194 samples were analyzed for the molecular identification of the members of the An. gambiae complex in Freetown. 182 (93.8%) were successfully identified as either An. coluzzii or An. gambiae s.s. The remaining 12 samples failed to amplify. Further differentiation revealed 63.2% of the samples analyzed to be An. gambiae s.s., while the remaining 36.8% were An. coluzzii. The distribution of An. gambiae s.s. and An. coluzzii is shown in Figure 1B below. This study is the first to analyze the distribution of the An. gambiae s.s. and An. coluzzii in Freetown, Sierra Leone. Sierra Leone is a mountainous, forested region and this may explain the high proportion of An. gambiae s.s. compared to An. coluzzii, and is in accordance with a study [15] that showed that the An. gambiae molecular S form was dominant in mountainous, forested areas.

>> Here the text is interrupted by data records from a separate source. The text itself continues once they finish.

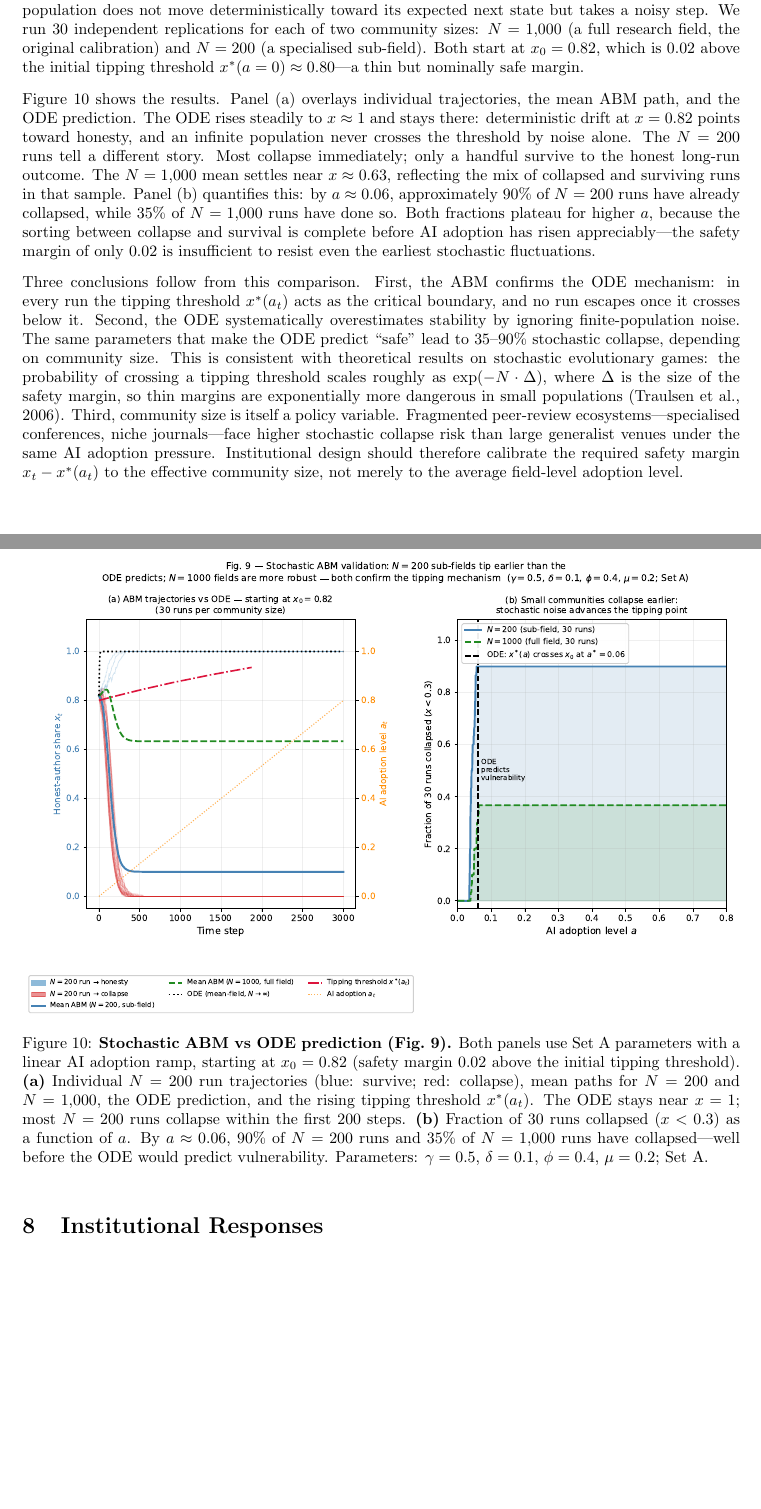
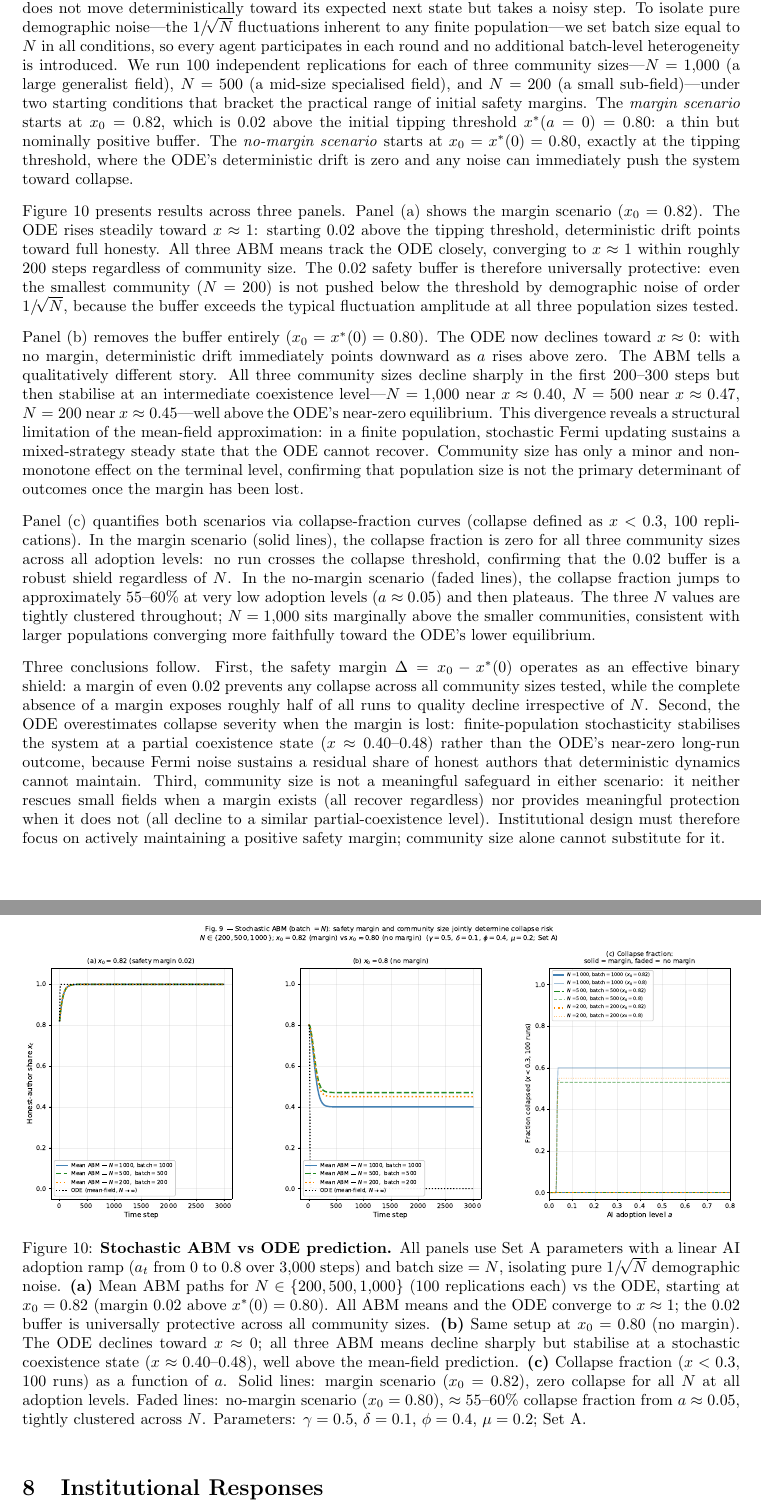
Before and after one commit to brightfangmomo-max/Journal-Author-Game-Theory-, a LaTeX paper (doc/tex/main.tex): two parts of pages 23 and 24 of 43, joined at a grey line, cut so that both start at the same text, the shorter picture padded with empty space. Compiled offline with pdfLaTeX.

Commit message:
Redraw the ABM graph by changing the size of batch

```diff
--- a/doc/tex/main.tex
+++ b/doc/tex/main.tex
@@ -28,7 +28,7 @@
   }
 }
 
-%\author{Yuhui Fang}
+\author{Yuhui Fang}
 \usetikzlibrary{shapes.geometric, arrows, positioning, calc, patterns, decorations.pathreplacing}
 
 \geometry{a4paper, margin=1in}
@@ -1262,37 +1260,47 @@ This subsection tests whether the deterministic tipping results of Section~\ref{
 We extend the batch-matching ABM from \citet{Bonabeau2002} to incorporate the same rising AI adoption schedule used in Section~\ref{sec:abm} ($a_t$ linear from 0 to 0.8 over 3{,}000 steps).
 At each step $t$, the local screening capacity is $K_{rev,\text{eff}}(a_t) = K_{rev,0}\cdot(1+\delta a_t)/(1+\gamma a_t)$, the false-positive rate is $\lambda(a_t)$, the submission cost is $c(a_t)$, and the paper pool reaching the publication queue scales as $M(x,a_t)=(1+\gamma a_t)\cdot M_{\text{base}}(x,a_t)$---identical functional forms to the ODE\@.
 The only departure from the ODE is that $N$ is finite and strategy revision is stochastic: each revision attempt uses the Fermi rule \citep{Szabo1998}, so the population does not move deterministically toward its expected next state but takes a noisy step.
-We run 30 independent replications for each of two community sizes: $N = 1{,}000$ (a full research field, the original calibration) and $N = 200$ (a specialised sub-field).
-Both start at $x_0 = 0.82$, which is 0.02 above the initial tipping threshold $x^*(a=0) \approx 0.80$---a thin but nominally safe margin.
-
-Figure~\ref{fig:abm_validation} shows the results.
-Panel~(a) overlays individual trajectories, the mean ABM path, and the ODE prediction.
-The ODE rises steadily to $x \approx 1$ and stays there: deterministic drift at $x = 0.82$ points toward honesty, and an infinite population never crosses the threshold by noise alone.
-The $N = 200$ runs tell a different story.
-Most collapse immediately; only a handful survive to the honest long-run outcome.
-The $N = 1{,}000$ mean settles near $x \approx 0.63$, reflecting the mix of collapsed and surviving runs in that sample.
-Panel~(b) quantifies this: by $a \approx 0.06$, approximately 90\% of $N = 200$ runs have already collapsed, while 35\% of $N = 1{,}000$ runs have done so.
-Both fractions plateau for higher $a$, because the sorting between collapse and survival is complete before AI adoption has risen appreciably---the safety margin of only 0.02 is insufficient to resist even the earliest stochastic fluctuations.
-
-Three conclusions follow from this comparison.
-First, the ABM confirms the ODE mechanism: in every run the tipping threshold $x^*(a_t)$ acts as the critical boundary, and no run escapes once it crosses below it.
-Second, the ODE systematically overestimates stability by ignoring finite-population noise.
-The same parameters that make the ODE predict ``safe'' lead to 35--90\% stochastic collapse, depending on community size.
-This is consistent with theoretical results on stochastic evolutionary games: the probability of crossing a tipping threshold scales roughly as $\exp(-N \cdot \Delta)$, where $\Delta$ is the size of the safety margin, so thin margins are exponentially more dangerous in small populations \citep{Traulsen2006}.
-Third, community size is itself a policy variable.
-Fragmented peer-review ecosystems---specialised conferences, niche journals---face higher stochastic collapse risk than large generalist venues under the same AI adoption pressure.
-Institutional design should therefore calibrate the required safety margin $x_t - x^*(a_t)$ to the effective community size, not merely to the average field-level adoption level.
+To isolate pure demographic noise---the $1/\!\sqrt{N}$ fluctuations inherent to any finite population---we set batch size equal to $N$ in all conditions, so every agent participates in each round and no additional batch-level heterogeneity is introduced.
+We run 100 independent replications for each of three community sizes---$N = 1{,}000$ (a large generalist field), $N = 500$ (a mid-size specialised field), and $N = 200$ (a small sub-field)---under two starting conditions that bracket the practical range of initial safety margins.
+The \emph{margin scenario} starts at $x_0 = 0.82$, which is 0.02 above the initial tipping threshold $x^*(a=0) = 0.80$: a thin but nominally positive buffer.
+The \emph{no-margin scenario} starts at $x_0 = x^*(0) = 0.80$, exactly at the tipping threshold, where the ODE's deterministic drift is zero and any noise can immediately push the system toward collapse.
+
+Figure~\ref{fig:abm_validation} presents results across three panels.
+Panel~(a) shows the margin scenario ($x_0 = 0.82$).
+The ODE rises steadily toward $x \approx 1$: starting 0.02 above the tipping threshold, deterministic drift points toward full honesty.
+All three ABM means track the ODE closely, converging to $x \approx 1$ within roughly 200 steps regardless of community size.
+The 0.02 safety buffer is therefore universally protective: even the smallest community ($N = 200$) is not pushed below the threshold by demographic noise of order $1/\!\sqrt{N}$, because the buffer exceeds the typical fluctuation amplitude at all three population sizes tested.
+
+Panel~(b) removes the buffer entirely ($x_0 = x^*(0) = 0.80$).
+The ODE now declines toward $x \approx 0$: with no margin, deterministic drift immediately points downward as $a$ rises above zero.
+The ABM tells a qualitatively different story.
+All three community sizes decline sharply in the first 200--300 steps but then stabilise at an intermediate coexistence level---$N = 1{,}000$ near $x \approx 0.40$, $N = 500$ near $x \approx 0.47$, $N = 200$ near $x \approx 0.45$---well above the ODE's near-zero equilibrium.
+This divergence reveals a structural limitation of the mean-field approximation: in a finite population, stochastic Fermi updating sustains a mixed-strategy steady state that the ODE cannot recover.
+Community size has only a minor and non-monotone effect on the terminal level, confirming that population size is not the primary determinant of outcomes once the margin has been lost.
+
+Panel~(c) quantifies both scenarios via collapse-fraction curves (collapse defined as $x < 0.3$, 100 replications).
+In the margin scenario (solid lines), the collapse fraction is zero for all three community sizes across all adoption levels: no run crosses the collapse threshold, confirming that the 0.02 buffer is a robust shield regardless of $N$.
+In the no-margin scenario (faded lines), the collapse fraction jumps to approximately $55$--$60\%$ at very low adoption levels ($a \approx 0.05$) and then plateaus.
+The three $N$ values are tightly clustered throughout; $N = 1{,}000$ sits marginally above the smaller communities, consistent with larger populations converging more faithfully toward the ODE's lower equilibrium.
+
+Three conclusions follow.
+First, the safety margin $\Delta = x_0 - x^*(0)$ operates as an effective binary shield: a margin of even 0.02 prevents any collapse across all community sizes tested, while the complete absence of a margin exposes roughly half of all runs to quality decline irrespective of $N$.
+Second, the ODE overestimates collapse severity when the margin is lost: finite-population stochasticity stabilises the system at a partial coexistence state ($x \approx 0.40$--$0.48$) rather than the ODE's near-zero long-run outcome, because Fermi noise sustains a residual share of honest authors that deterministic dynamics cannot maintain.
+Third, community size is not a meaningful safeguard in either scenario: it neither rescues small fields when a margin exists (all recover regardless) nor provides meaningful protection when it does not (all decline to a similar partial-coexistence level).
+Institutional design must therefore focus on actively maintaining a positive safety margin; community size alone cannot substitute for it.
 
 \begin{figure}[H]
     \centering
     \includegraphics[width=\textwidth]{fig9_abm_validation.pdf}
-    \caption{\textbf{Stochastic ABM vs ODE prediction (Fig.~9).}
-    Both panels use Set~A parameters with a linear AI adoption ramp, starting at $x_0 = 0.82$
-    (safety margin 0.02 above the initial tipping threshold).
-    \textbf{(a)} Individual $N=200$ run trajectories (blue: survive; red: collapse), mean paths for $N=200$ and $N=1{,}000$, the ODE prediction, and the rising tipping threshold $x^*(a_t)$.
-    The ODE stays near $x=1$; most $N=200$ runs collapse within the first 200 steps.
-    \textbf{(b)} Fraction of 30 runs collapsed ($x < 0.3$) as a function of $a$.
-    By $a \approx 0.06$, 90\% of $N=200$ runs and 35\% of $N=1{,}000$ runs have collapsed---well before the ODE would predict vulnerability.
+    \caption{\textbf{Stochastic ABM vs ODE prediction.}
+    All panels use Set~A parameters with a linear AI adoption ramp ($a_t$ from 0 to 0.8 over 3{,}000 steps) and batch size $= N$, isolating pure $1/\!\sqrt{N}$ demographic noise.
+    \textbf{(a)} Mean ABM paths for $N \in \{200, 500, 1{,}000\}$ (100 replications each) vs the ODE, starting at $x_0 = 0.82$ (margin 0.02 above $x^*(0) = 0.80$).
+    All ABM means and the ODE converge to $x \approx 1$; the 0.02 buffer is universally protective across all community sizes.
+    \textbf{(b)} Same setup at $x_0 = 0.80$ (no margin).
+    The ODE declines toward $x \approx 0$; all three ABM means decline sharply but stabilise at a stochastic coexistence state ($x \approx 0.40$--$0.48$), well above the mean-field prediction.
+    \textbf{(c)} Collapse fraction ($x < 0.3$, 100 runs) as a function of $a$.
+    Solid lines: margin scenario ($x_0 = 0.82$), zero collapse for all $N$ at all adoption levels.
+    Faded lines: no-margin scenario ($x_0 = 0.80$), $\approx 55$--$60\%$ collapse fraction from $a \approx 0.05$, tightly clustered across $N$.
     Parameters: $\gamma=0.5$, $\delta=0.1$, $\phi=0.4$, $\mu=0.2$; Set~A.}
     \label{fig:abm_validation}
 \end{figure}
```
Also changed, not shown: doc/tex/fig9_10k_batch500.png (added), doc/tex/fig9_N500_batch100.png (added), doc/tex/fig9_abm_validation.pdf, doc/tex/fig9_abm_validation_v2.pdf (added), doc/tex/fig9_batch_comparison.png (added), doc/tex/fig9_preview.png (added), doc/tex/main.bbl (added), doc/tex/main.pdf, doc/tex/scr/Plot1_ScenarioB_Trajectory.pdf (added), doc/tex/scr/Plot2_ScenarioA_Trajectory.pdf (added), doc/tex/scr/Plot3_Congestion_Histogram.pdf (added), doc/tex/scr/Plot4_Phase_Scatter.pdf (added), doc/tex/main.tex (16 more changed lines), 2 other files.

In Monrovia, 105 mosquitoes morphologically identified as An. gambiae were analyzed. Out of these, 90.5% were identified as An. coluzzii, and the remaining 9.5% as An. gambiae s.s. These results are consistent with the results of Temu and colleagues [14] which showed 98% of samples identified to be the An. gambiae molecular M form in the Bomi County. Figure 2B shows the distribution of An. gambiae s.s. and An. coluzzii in the collection sites in Monrovia.

Distribution of Knockdown Resistance Mutations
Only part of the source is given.